Submission Number:
07851
Commenter:
Charmaine Ruddock
Organization:
Bronx Health REACH / NY CEED
State:
New York
Initiative Name:
Preliminary Proposed Nutrition Principles to Guide Industry Self-Regulatory Efforts, Project No. P094513
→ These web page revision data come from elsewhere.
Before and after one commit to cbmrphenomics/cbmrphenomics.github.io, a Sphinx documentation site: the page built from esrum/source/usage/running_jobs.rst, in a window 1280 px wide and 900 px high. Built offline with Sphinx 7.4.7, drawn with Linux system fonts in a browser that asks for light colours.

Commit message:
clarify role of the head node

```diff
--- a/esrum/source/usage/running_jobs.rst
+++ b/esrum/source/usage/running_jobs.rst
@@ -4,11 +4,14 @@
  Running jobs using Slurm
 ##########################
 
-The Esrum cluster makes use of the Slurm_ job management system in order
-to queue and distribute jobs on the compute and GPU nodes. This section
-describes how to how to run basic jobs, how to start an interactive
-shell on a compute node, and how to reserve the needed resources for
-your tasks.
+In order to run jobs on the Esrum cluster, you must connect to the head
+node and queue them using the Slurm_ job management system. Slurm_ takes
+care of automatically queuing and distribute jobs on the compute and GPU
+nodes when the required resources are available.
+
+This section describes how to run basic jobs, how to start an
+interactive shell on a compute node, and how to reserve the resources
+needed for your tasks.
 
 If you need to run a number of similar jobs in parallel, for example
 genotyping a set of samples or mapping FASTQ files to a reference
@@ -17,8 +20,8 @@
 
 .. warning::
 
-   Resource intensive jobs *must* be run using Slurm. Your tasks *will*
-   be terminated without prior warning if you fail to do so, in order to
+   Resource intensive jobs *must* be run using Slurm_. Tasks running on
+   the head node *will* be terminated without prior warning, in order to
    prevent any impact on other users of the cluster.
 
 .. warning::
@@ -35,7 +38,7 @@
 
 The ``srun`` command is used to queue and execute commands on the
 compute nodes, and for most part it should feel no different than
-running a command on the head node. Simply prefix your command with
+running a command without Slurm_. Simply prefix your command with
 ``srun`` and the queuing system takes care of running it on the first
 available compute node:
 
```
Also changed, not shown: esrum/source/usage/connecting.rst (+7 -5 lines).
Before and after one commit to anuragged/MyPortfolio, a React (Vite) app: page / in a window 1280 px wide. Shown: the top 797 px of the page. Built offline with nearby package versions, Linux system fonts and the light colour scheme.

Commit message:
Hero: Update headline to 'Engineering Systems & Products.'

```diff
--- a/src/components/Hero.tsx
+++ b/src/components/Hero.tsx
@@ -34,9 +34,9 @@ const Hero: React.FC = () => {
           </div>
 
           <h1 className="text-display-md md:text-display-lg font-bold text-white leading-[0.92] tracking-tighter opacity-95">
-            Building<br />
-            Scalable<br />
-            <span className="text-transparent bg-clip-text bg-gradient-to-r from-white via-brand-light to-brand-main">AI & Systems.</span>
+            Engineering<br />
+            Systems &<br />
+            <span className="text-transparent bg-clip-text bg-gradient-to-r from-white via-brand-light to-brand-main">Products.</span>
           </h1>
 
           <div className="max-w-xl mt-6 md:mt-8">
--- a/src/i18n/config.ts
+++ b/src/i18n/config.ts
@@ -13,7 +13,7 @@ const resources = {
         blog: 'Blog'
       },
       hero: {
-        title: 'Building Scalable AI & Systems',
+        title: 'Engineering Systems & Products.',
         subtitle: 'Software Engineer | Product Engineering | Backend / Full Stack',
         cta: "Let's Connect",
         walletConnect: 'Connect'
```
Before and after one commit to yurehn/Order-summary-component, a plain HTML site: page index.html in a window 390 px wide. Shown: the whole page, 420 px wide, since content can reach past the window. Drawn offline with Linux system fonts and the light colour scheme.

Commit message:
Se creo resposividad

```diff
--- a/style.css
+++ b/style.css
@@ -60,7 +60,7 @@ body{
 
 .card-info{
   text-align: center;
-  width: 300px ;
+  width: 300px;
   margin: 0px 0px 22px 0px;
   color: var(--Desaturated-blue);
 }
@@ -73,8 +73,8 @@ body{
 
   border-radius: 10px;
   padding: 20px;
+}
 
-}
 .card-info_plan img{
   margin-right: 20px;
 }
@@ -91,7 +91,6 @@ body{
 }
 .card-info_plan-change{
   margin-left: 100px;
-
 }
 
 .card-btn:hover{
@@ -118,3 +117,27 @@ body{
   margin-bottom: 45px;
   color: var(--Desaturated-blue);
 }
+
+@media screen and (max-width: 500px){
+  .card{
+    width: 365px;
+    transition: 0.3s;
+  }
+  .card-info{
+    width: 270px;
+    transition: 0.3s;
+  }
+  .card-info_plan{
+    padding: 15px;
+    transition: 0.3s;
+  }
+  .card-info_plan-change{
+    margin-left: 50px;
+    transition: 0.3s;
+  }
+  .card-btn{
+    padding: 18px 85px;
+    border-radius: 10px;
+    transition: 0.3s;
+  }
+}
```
Subject: Interagency Working Group on Food Marketed to Children: Proposed Nutrition Principles, General Comments, and Proposed Marketing Definitions: FTC Project No. P094513 Dear Secretary Vilsack, Chairman Leibowitz, Director Frieden, and Commissioner Hamburg: Bronx Health REACH / NY CEED strongly supports the Interagency Working Group (IWG) on Food Marketed to Children s proposed nutrition principles and marketing definitions. This is an important time to address food marketing to children and youth. Our nation faces unprecedented rates of obesity and other nutrition-related diseases. In the Bronx, 1 in 4 children in public elementary schools is obese, and nearly 4 in 10 are overweight or obese. Bronx Health REACH, a Center of Excellence in the Elimination of Disparities as designated by the Centers for Disease Control and Prevention (CDC), is a community coalition working to eliminate racial and ethnic health disparities in obesity and diabetes. Bronx Health REACH, which works with schools, churches, and other community-based organizations, recognizes that nutrition and physical activity education while important are not enough to create lasting behavior change and reduce the incidence of childhood obesity. To that end, we are working on several policy-related initiatives to support the marketing of healthier products to children in schools and the community. For example, we are working with school wellness councils to create and enforce school-based nutrition policies, and we are also developing a social marketing campaign to promote healthy food choices for children. Food companies have already taken steps to address food marketing. For example, the National Restaurant Association and Healthy Dining Kids Live Well initiative outlines Nutrition Criteria to assist parents and children in selecting healthful menu options when dining out. The voluntary program, which includes 18 participating restaurant chains, is a step in the right direction. However, this program does not meet the higher standards as recommended by the IWG and does not pertain to other food companies which market to children. The IWG s standards would improve upon the voluntary efforts by these and other restaurants efforts to provide healthy options for its customers. While we strongly support the overall nutrition principles proposed by the IWG, we support the additional recommendations offered by Center for Science in the Public Interest to clarify and strengthen them. Please find these recommendations in the attached letter. Respectfully, Charmaine Ruddock Project Director Bronx Health REACH / NY CEED Institute for Family Health